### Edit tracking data
——————

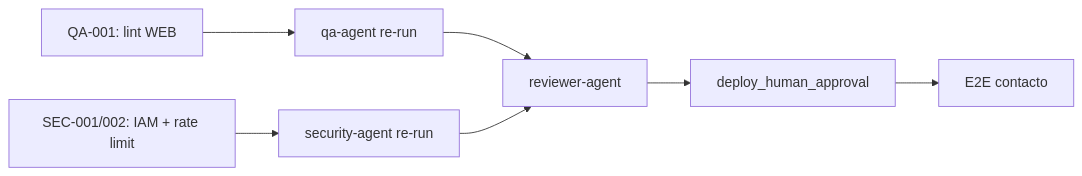
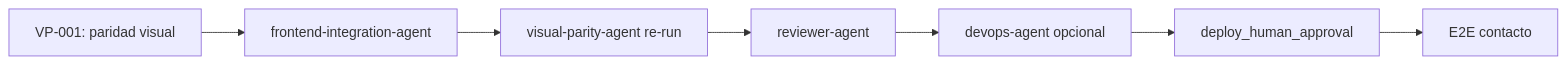
One commit to arodriguez-novusintelligence/NovusAIDevelopmentFramework changed the diagram in .nadf/projects/novus-intelligence/artifacts/reflexion-ejecucion.md. Above: the diagram before and after it, drawn with Mermaid. The commit also changed other lines of this file and 1 other file, not shown here.

First line of the commit message:
reflexión paso-13: reconsolidar con QA/Security PASS y paridad visual FAIL

````diff
--- a/.nadf/projects/novus-intelligence/artifacts/reflexion-ejecucion.md
+++ b/.nadf/projects/novus-intelligence/artifacts/reflexion-ejecucion.md
@@ -192,9 +214,9 @@
 ```mermaid
 flowchart LR
-    QA001[QA-001: lint WEB] --> QA[qa-agent re-run]
-    SEC[SEC-001/002: IAM + rate limit] --> SECA[security-agent re-run]
-    QA --> REV[reviewer-agent]
-    SECA --> REV
-    REV --> DEPLOY[deploy_human_approval]
+    VP[VP-001: paridad visual] --> FE[frontend-integration-agent]
+    FE --> VP2[visual-parity-agent re-run]
+    VP2 --> REV[reviewer-agent]
+    REV --> DEVOPS[devops-agent opcional]
+    DEVOPS --> DEPLOY[deploy_human_approval]
     DEPLOY --> E2E[E2E contacto]
 ```
````
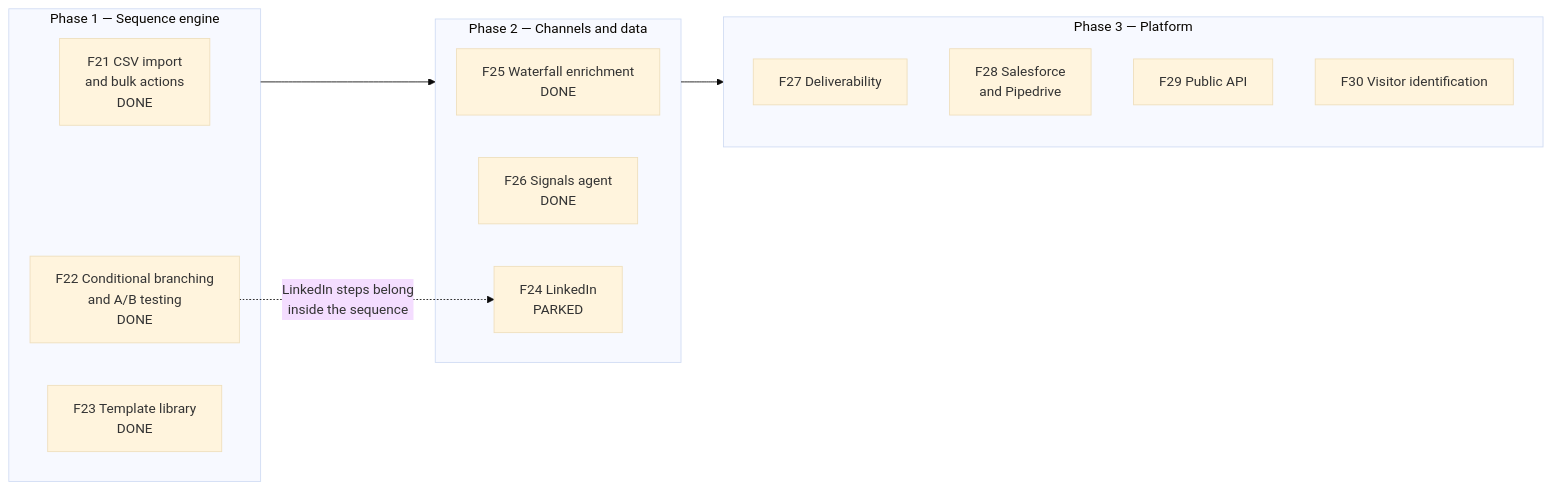
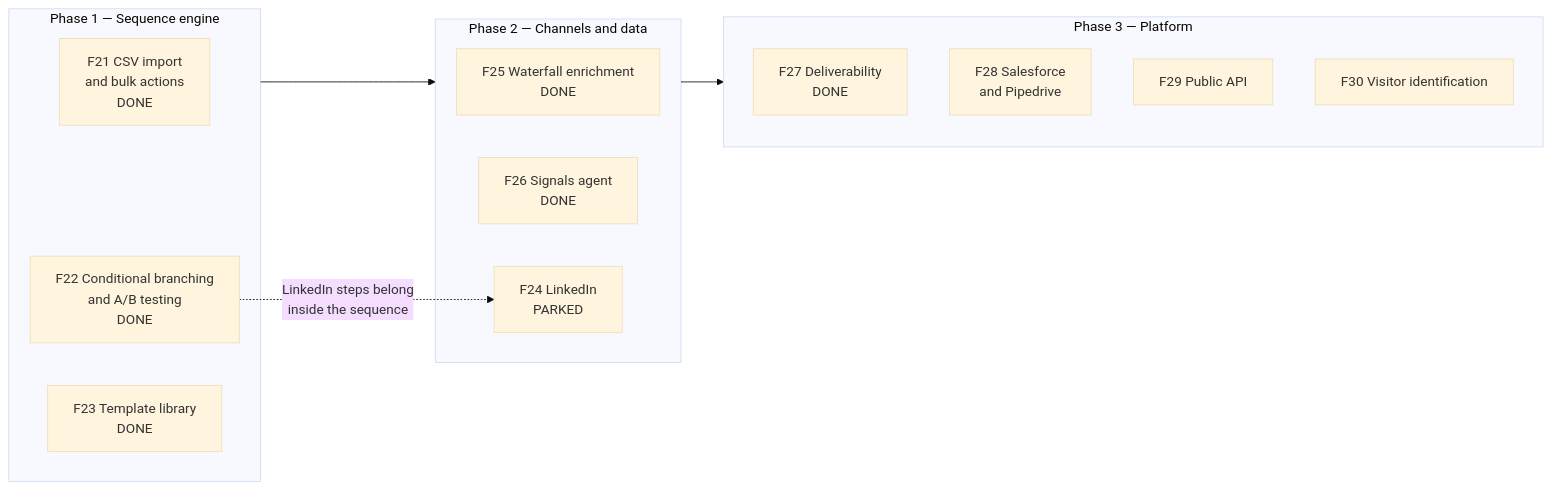
Before and after one commit to MHassan-AiExpert/AI-SDR-Autonomous-Sales-Platform: the diagram in docs/ROADMAP.md, drawn with Mermaid (base theme). The commit also changed other lines of this file and 21 other files, not shown here.

````diff
--- a/docs/ROADMAP.md
+++ b/docs/ROADMAP.md
@@ -13,21 +13,21 @@
 ```mermaid
 flowchart LR
   subgraph P1[Phase 1 — Sequence engine]
     F21[F21 CSV import<br/>and bulk actions<br/>DONE]
     F22[F22 Conditional branching<br/>and A/B testing<br/>DONE]
     F23[F23 Template library<br/>DONE]
   end
   subgraph P2[Phase 2 — Channels and data]
     F25[F25 Waterfall enrichment<br/>DONE]
     F26[F26 Signals agent<br/>DONE]
     F24[F24 LinkedIn<br/>PARKED]
   end
   subgraph P3[Phase 3 — Platform]
-    F27[F27 Deliverability]
+    F27[F27 Deliverability<br/>DONE]
     F28[F28 Salesforce<br/>and Pipedrive]
     F29[F29 Public API]
     F30[F30 Visitor identification]
   end
   P1 --> P2 --> P3
   F22 -.->|LinkedIn steps belong<br/>inside the sequence| F24
 ```
````
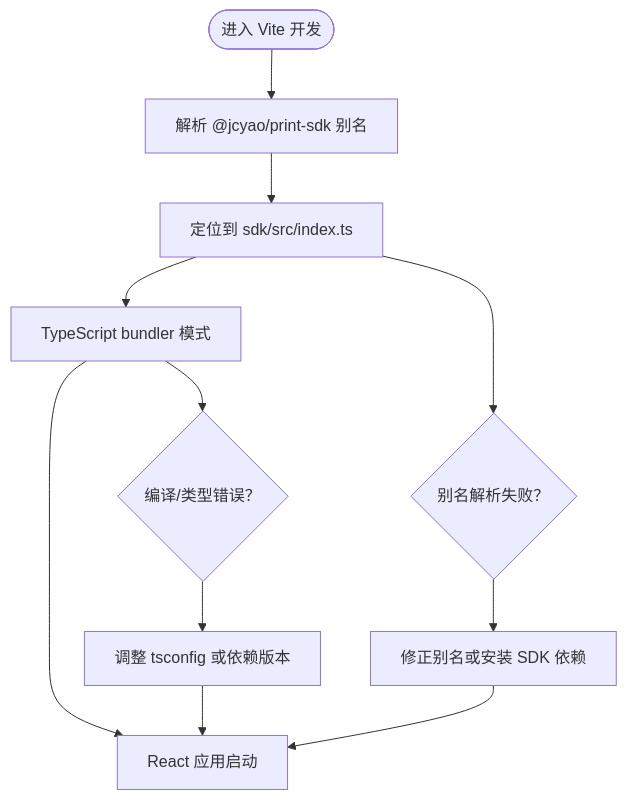
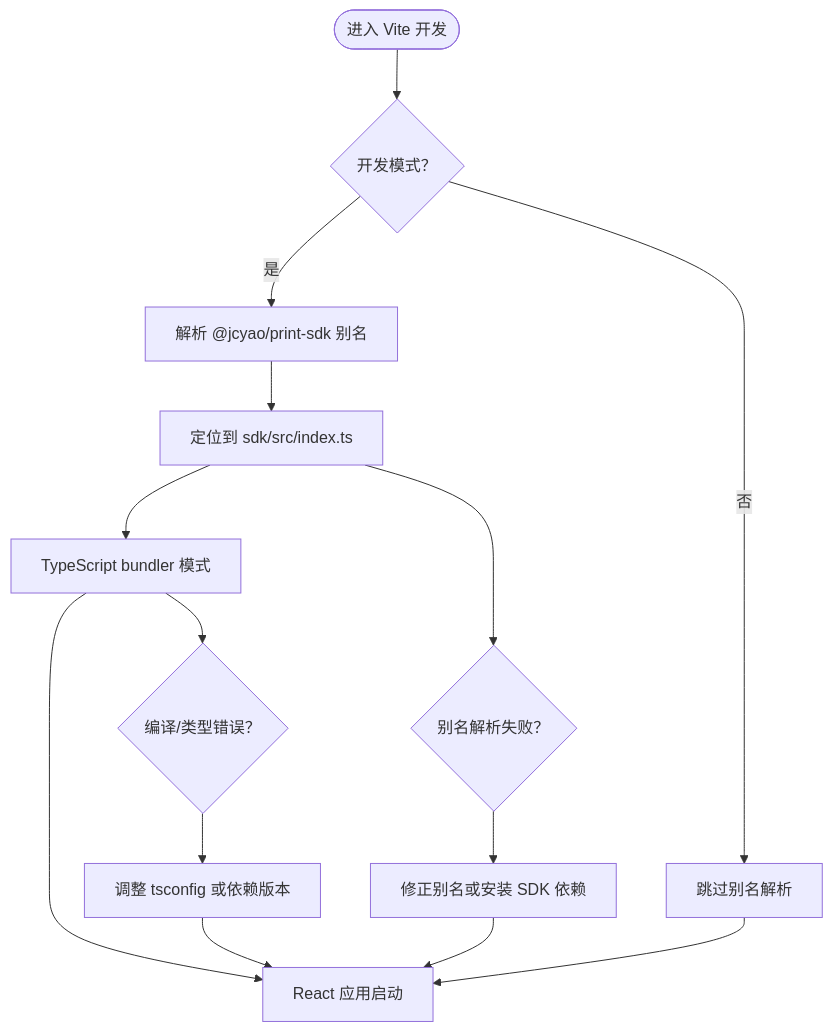
Before and after one commit to joker-yjc/printer: the third of 6 diagrams in .qoder/repowiki/zh/content/故障排除/开发环境问题.md, drawn with Mermaid. The commit also changed other lines of this file and 44 other files, not shown here.

````diff
--- a/.qoder/repowiki/zh/content/故障排除/开发环境问题.md
+++ b/.qoder/repowiki/zh/content/故障排除/开发环境问题.md
@@ -110,13 +96,16 @@
 ```mermaid
 flowchart TD
-Start(["进入 Vite 开发"]) --> Alias["解析 @jcyao/print-sdk 别名"]
+Start(["进入 Vite 开发"]) --> Mode{"开发模式？"}
+Mode --> |是| Alias["解析 @jcyao/print-sdk 别名"]
+Mode --> |否| Skip["跳过别名解析"]
 Alias --> Resolve["定位到 sdk/src/index.ts"]
 Resolve --> TSMode["TypeScript bundler 模式"]
 TSMode --> Build["React 应用启动"]
 Resolve --> ErrAlias{"别名解析失败？"}
 TSMode --> ErrTS{"编译/类型错误？"}
+Skip --> Build
 ErrAlias --> FixAlias["修正别名或安装 SDK 依赖"]
 ErrTS --> FixTS["调整 tsconfig 或依赖版本"]
 FixAlias --> Build
 FixTS --> Build
 ```
````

——————

### WHAT THE TASK REQUIRES
Tell me how many lines of the records include the word "Build", replying with the number alone.

### REPLY
4